Martin v. McNeil, 633 F.3d 1257, 1267 (11th Cir. 2011).
- 13 -
Case 2:17-cv-00287-JES-MRM Document 18 Filed 11/18/20 Page 14 of 15 PageID 691
estoppel discussed in Petitioner’s Reply (Doc. #12) is his prior
filing of a § 2254 petition.
Petitioner asserts that he originally
filed his § 2254 petition on October 28, 2016 in Case No. 2:16cv-802, but that it was erroneously dismissed for failing to pay
a filing fee or file an application to proceed as a pauper.
#12, p. 22).
Petitioner did file a § 2254 petition on October 28,
2016, and it was dismissed without prejudice on December 1, 2016.
See Case No. 2:16-cv-802.
While Petitioner now asserts that he
had paid a filing fee, he did not make that assertion in the prior
case, did not seek reconsideration, and did not take any steps to
resolve that purported issue in that case.
waited almost six months to file a virtually identical § 2254
In any event, the filing of the petition on October 28,
2016 was still untimely by about 18 months.
Certificate of Appealability
A prisoner seeking a writ of habeas corpus has no absolute
entitlement to appeal a district court’s denial of his petition.
28 U.S.C. § 2253(c)(1).
Rather, a district court must first issue
a certificate of appealability (COA).
“A [COA] may issue . . .
only if the applicant has made a substantial showing of the denial
of a constitutional right.”
28 U.S.C. § 2253(c)(2).
To make such
a showing, a petitioner must establish that “reasonable jurists
would find the district court’s assessment of the constitutional
claims debatable or wrong,” Tennard v. Dretke, 542 U.S. 274, 282
- 14 -
Case 2:17-cv-00287-JES-MRM Document 18 Filed 11/18/20 Page 15 of 15 PageID 692
(2004) (quoting Slack v. McDaniel, 529 U.S. 473, 484 (2000)), or
that “the issues presented were adequate to deserve encouragement
to proceed further,” Miller–El v. Cockrell, 537 U.S. 322, 335–36
(2003) (citations omitted).
Petitioner has not made the requisite
showing in these circumstances and may not have a certificate of
Accordingly, it is hereby
Petitioner’s Petition for Writ of Habeas Corpus under 28
U.S.C. 2254 by a Person in State Custody (Doc. #1) is DISMISSED as
The Clerk shall enter judgment accordingly, terminate
any pending motions and deadlines, and close the case.
DONE and ORDERED at Fort Myers, Florida, this
of November 2020.
Counsel of Record
- 15 -
Disclaimer: Justia Dockets & Filings provides public litigation records from the federal appellate and district courts.
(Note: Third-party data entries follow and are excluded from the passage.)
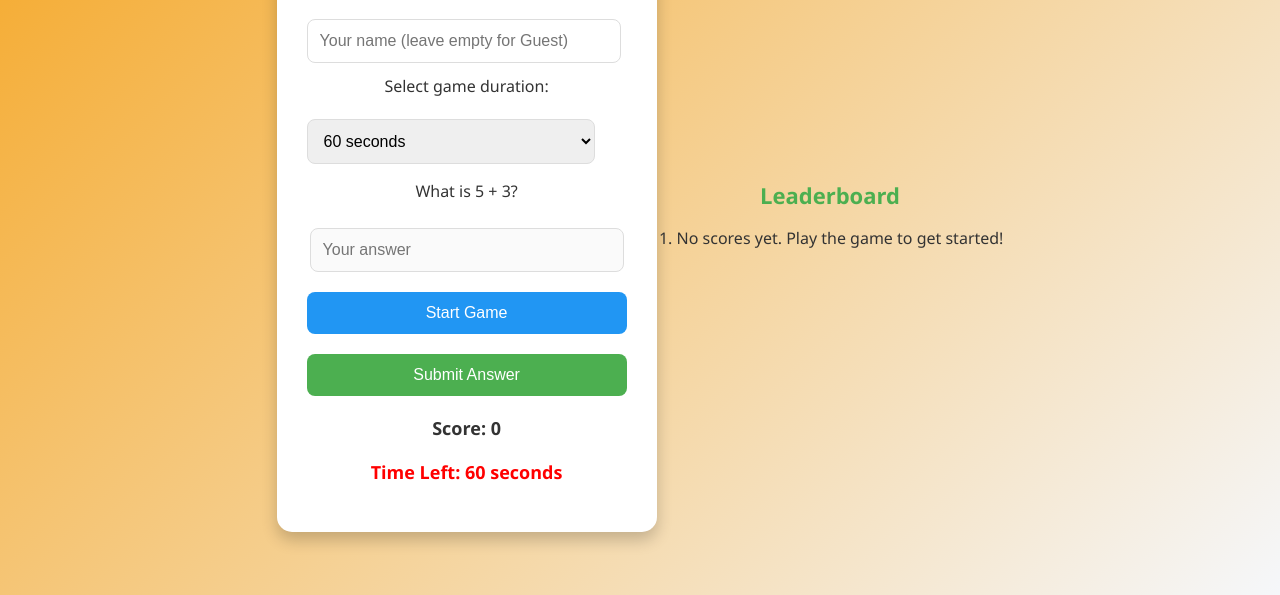
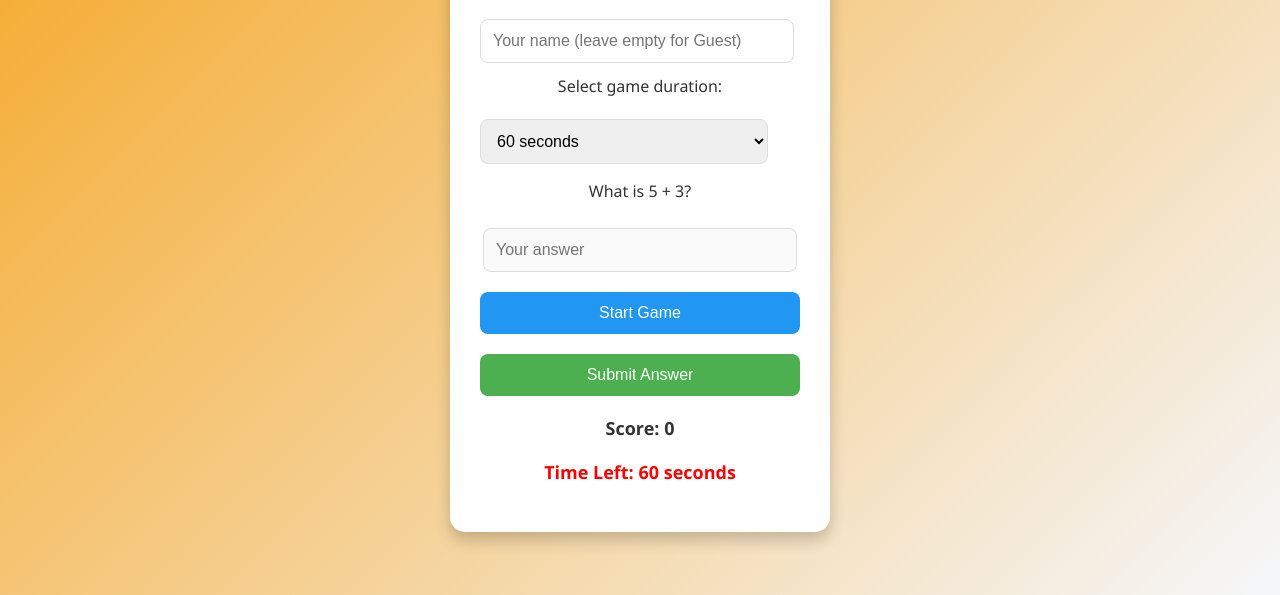
Before and after one commit to Deezzznutz/math, a plain HTML site: page index.html in a window 1280 px wide. Shown: the part 205-800 px from the top of the page. Drawn offline with Linux system fonts and the light colour scheme.

Commit message:
Update index.html

```diff
--- a/index.html
+++ b/index.html
@@ -83,7 +83,7 @@
         .leaderboard {
             margin-top: 40px;
             font-size: 16px;
-            text-align: center;
+            display: none; /* Hide leaderboard initially */
         }
 
         .leaderboard h2 {
@@ -134,6 +134,7 @@
             <input type="text" id="name-input" placeholder="Your name (leave empty for Guest)" />
 
             <label for="time-select">Select game duration:</label>
+            <!-- Only 60 seconds option available -->
             <select id="time-select">
                 <option value="60">60 seconds</option>
             </select>
@@ -176,13 +177,6 @@
                 listItem.textContent = `${index + 1}. ${entry.name} - ${entry.score} points`;
                 leaderboardList.appendChild(listItem);
             });
-
-            // If no scores are available, display a message
-            if (leaderboard.length === 0) {
-                const noScoresMessage = document.createElement('li');
-                noScoresMessage.textContent = "No scores yet. Play the game to get started!";
-                leaderboardList.appendChild(noScoresMessage);
-            }
         }
 
         // Generate a new question
@@ -270,6 +264,12 @@
             leaderboard.sort((a, b) => b.score - a.score); // Sort by score, descending
             localStorage.setItem('leaderboard-60', JSON.stringify(leaderboard));
             loadLeaderboard();
+
+            // Show the leaderboard when the game ends
+            document.querySelector('.leaderboard').style.display = 'block';
+
+            // Re-enable the start button and reset the game state for a new round
+            document.getElementById('start-button').disabled = false;
         }
 
         // Add an event listener to trigger on "Enter" key press
```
These filings and docket sheets should not be considered findings of fact or liability, nor do they necessarily reflect the view of Justia.
Why Is My Information Online?